• Haemoglobin: shows whether or not the child is anaemic.
• Platelets: can increase with inflammation
Erythrocyte sedimentation rate (ESR)
• Reflects the amount of inflammation in the bloodstream.
• The higher it is, the more inflammation there is in the body.
C-reactive protein (CRP)
• A different measure of inflammation. It is not available in all hospitals and it does not always correspond to ESR.
Urea and electrolytes (U&E)
• A measure of kidney function.
Liver function tests (LFT)
• A measure of liver function.
Antibodies are produced by the body to fight infection. The body can produce antibodies against itself: autoantibodies.

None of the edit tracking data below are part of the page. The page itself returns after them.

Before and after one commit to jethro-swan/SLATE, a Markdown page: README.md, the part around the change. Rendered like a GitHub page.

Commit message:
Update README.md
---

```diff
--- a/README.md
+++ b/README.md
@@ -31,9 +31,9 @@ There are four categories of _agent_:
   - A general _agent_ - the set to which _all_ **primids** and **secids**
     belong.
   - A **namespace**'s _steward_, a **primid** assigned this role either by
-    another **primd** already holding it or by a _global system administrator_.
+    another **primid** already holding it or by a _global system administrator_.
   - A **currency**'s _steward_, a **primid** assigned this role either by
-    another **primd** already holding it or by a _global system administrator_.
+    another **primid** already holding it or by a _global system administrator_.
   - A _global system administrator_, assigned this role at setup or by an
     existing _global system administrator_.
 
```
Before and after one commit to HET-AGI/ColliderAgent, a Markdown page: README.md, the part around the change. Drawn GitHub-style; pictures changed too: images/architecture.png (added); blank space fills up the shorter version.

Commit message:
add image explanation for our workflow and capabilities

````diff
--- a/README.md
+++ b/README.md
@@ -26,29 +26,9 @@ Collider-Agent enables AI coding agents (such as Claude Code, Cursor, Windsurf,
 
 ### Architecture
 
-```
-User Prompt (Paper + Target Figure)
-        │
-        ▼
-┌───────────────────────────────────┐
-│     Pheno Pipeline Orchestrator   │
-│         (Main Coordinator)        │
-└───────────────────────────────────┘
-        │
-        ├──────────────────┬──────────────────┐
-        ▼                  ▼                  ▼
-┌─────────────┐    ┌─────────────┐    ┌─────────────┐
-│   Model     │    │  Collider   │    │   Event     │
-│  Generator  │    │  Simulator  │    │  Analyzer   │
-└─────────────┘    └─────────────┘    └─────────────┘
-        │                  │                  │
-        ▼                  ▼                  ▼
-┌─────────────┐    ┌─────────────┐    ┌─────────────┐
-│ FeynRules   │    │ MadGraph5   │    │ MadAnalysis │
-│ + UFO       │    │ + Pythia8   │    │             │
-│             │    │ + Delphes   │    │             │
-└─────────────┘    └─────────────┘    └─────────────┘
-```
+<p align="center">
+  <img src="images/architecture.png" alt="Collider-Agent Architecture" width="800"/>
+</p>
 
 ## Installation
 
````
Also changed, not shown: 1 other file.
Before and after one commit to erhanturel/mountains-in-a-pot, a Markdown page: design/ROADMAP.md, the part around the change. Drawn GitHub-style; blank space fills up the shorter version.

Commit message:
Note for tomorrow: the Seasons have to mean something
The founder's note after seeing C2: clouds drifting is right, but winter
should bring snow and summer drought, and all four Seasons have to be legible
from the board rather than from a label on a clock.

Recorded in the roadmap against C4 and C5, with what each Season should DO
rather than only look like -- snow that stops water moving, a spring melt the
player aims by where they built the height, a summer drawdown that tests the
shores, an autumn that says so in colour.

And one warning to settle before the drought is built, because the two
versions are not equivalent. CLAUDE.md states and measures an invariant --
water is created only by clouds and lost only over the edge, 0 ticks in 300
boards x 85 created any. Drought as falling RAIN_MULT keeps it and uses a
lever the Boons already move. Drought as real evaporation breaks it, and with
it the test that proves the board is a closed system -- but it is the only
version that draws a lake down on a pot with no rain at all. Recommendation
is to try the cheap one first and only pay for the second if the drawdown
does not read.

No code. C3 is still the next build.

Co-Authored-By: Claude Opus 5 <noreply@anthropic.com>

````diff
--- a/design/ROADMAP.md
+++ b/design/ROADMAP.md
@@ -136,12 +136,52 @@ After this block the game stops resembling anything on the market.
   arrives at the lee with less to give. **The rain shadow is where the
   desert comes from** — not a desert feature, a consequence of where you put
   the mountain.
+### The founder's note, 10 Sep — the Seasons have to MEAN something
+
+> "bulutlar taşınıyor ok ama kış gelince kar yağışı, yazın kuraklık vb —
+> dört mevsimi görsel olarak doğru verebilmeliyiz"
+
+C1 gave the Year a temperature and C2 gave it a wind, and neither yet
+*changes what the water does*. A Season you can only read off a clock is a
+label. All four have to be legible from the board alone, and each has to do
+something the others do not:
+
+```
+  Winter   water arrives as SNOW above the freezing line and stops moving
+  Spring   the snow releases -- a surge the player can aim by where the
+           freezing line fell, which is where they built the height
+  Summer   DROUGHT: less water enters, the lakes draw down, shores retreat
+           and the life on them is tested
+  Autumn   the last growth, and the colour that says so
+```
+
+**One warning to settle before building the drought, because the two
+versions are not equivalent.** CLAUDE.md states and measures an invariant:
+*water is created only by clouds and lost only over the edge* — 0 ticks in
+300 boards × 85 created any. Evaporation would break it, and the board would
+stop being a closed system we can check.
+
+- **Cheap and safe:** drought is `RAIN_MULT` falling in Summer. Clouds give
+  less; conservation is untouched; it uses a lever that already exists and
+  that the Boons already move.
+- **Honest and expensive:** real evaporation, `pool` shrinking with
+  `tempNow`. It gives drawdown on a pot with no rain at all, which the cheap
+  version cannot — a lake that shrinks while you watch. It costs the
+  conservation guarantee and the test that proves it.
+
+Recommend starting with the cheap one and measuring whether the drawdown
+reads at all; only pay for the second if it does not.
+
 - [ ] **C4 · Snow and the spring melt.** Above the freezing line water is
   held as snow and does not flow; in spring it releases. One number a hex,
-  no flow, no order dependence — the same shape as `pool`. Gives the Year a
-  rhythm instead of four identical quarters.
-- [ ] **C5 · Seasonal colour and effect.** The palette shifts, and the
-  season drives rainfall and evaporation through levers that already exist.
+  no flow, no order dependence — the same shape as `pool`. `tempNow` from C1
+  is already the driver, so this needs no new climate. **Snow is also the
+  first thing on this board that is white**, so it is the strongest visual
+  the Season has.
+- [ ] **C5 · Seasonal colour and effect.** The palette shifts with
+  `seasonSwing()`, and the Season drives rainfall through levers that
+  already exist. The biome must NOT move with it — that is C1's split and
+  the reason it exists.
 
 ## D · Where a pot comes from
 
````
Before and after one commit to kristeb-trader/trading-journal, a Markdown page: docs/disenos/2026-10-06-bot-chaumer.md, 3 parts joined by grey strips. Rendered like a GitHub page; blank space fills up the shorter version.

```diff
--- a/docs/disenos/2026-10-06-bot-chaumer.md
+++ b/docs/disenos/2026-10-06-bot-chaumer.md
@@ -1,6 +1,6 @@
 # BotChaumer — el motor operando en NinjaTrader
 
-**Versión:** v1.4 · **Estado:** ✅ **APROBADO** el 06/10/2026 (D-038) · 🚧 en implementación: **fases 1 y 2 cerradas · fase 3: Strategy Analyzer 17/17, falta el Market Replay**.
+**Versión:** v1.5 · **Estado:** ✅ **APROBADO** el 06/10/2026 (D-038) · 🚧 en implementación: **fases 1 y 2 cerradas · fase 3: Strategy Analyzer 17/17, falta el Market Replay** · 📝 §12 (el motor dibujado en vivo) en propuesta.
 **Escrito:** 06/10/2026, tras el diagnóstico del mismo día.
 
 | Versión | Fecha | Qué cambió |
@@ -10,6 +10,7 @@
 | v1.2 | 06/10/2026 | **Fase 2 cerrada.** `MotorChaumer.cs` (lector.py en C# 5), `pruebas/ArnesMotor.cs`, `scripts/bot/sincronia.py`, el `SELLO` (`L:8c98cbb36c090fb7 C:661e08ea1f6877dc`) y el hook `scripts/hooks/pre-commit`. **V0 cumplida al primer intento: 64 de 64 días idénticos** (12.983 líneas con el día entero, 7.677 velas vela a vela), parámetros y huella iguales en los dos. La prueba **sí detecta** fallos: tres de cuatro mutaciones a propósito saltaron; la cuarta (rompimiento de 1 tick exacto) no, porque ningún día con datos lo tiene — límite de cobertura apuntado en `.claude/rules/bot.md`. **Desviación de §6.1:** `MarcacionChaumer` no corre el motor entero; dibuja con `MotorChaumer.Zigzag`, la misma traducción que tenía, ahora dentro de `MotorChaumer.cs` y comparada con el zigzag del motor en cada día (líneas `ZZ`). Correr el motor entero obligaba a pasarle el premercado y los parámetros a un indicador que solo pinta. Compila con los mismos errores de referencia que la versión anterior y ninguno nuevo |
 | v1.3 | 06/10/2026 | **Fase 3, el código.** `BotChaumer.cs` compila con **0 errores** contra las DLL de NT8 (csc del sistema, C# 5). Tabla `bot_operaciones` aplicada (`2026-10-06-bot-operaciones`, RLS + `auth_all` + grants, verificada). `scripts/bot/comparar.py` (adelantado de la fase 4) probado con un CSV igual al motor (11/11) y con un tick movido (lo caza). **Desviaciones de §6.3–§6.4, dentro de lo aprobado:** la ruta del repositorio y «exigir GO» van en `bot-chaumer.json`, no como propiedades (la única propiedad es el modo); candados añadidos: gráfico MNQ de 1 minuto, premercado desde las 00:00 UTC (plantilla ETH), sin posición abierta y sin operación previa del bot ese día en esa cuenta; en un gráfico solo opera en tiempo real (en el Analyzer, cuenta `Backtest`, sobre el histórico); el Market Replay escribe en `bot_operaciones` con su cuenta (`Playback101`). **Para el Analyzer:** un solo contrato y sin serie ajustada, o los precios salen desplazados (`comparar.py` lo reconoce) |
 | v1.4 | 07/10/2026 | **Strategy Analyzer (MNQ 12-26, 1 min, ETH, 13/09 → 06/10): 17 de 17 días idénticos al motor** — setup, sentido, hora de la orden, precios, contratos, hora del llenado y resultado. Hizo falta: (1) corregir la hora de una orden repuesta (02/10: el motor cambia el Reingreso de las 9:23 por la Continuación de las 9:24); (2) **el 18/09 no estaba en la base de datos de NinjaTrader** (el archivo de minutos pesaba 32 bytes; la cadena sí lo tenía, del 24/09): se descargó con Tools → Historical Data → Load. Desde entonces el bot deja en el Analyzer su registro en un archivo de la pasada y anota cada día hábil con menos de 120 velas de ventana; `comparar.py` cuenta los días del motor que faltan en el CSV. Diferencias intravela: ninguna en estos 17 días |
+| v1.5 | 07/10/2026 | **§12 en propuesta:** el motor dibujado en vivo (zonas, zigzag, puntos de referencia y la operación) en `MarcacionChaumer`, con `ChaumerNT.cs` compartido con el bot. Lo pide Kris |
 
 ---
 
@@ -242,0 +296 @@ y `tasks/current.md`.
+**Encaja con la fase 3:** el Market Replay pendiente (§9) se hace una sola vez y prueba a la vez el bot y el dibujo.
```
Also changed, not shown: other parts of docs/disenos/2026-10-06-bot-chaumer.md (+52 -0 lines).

Some autoantibodies are associated with JIA: rheumatoid factor (RF) and antinuclear antibody (ANA). RF is associated with arthritis in children which can be similar to adult rheumatoid arthritis. ANA is associated with inflammation affecting the eye called uveitis.
Treatment of JIA can take many forms – but first your child will need to undergo tests.
Juvenile idiopathic arthritis (JIA) is a disease that is extremely variable in its severity and its course. It can affect joints (a single joint or numerous joints), muscles and tendons or it can affect the general health of the child (high temperatures, rashes, poor appetite, weight loss) making the child ‘systemically’ unwell, JIA is a disease that waxes and wanes: children will have periods of active disease followed by periods when the disease is less active or even appears to have gone away. Therefore treatment, patient care and even monitoring will vary from child to child.
Treatment of children with JIA involves medication, physiotherapy, occupational therapy, podiatry and psychological support. The aims of treatment are to reduce pain and disease activity, to maintain the range of movement of the joints, to promote muscle strength to stabilise affected joints, and if disability occurs, to maintain optimal function of individual joints and to maintain the independence of the child. The monitoring of a child with JIA, whether as an in-patient on the ward or as an out-patient in the clinic, tries to take into account all these aspects of treatment.
A typical clinic visit would start with the child being measured (height and weight). These give an overall assessment of the child’s well-being. An assessment of how the child has been since the last clinic visit is taken. This can include such questions as how much pain has the child had? How many joints are affected? Are the joints swollen? Are they stiff in the mornings, and how long does it last? Is the function of an affected joint impaired? How is that affecting the child’s life i.e. schoolwork or leisure activities? Questions about general health may also be asked: how is the child’s appetite and energy levels? How much school is being missed because of ill-health?
After the questions have been asked, the child may need to be examined. This may include a general examination, and then an examination of all the bodies joint, looking for signs of inflammation (swelling, redness, heat) and its effect on the way the joint moves. This would be compared to what was found at the previous visit.
The questions and physical examination may lead the doctor to want investigations to help monitor the disease. These may include ultrasound, X-rays, MRI and blood tests. Ultrasound and MRI’s shows inflammation in joints, X-rays show bone and so help in determining whether there has been any damage to the bone. They can also show inflammation of the tissues surrounding the joint. There are numerous blood tests, the commonest are shown below. They help in monitoring disease activity and the effects of drug treatment.
Dr. Nathan Hasson, Consultant Paediatrician and Paediatric Rheumatologist, The Portland, Hospital London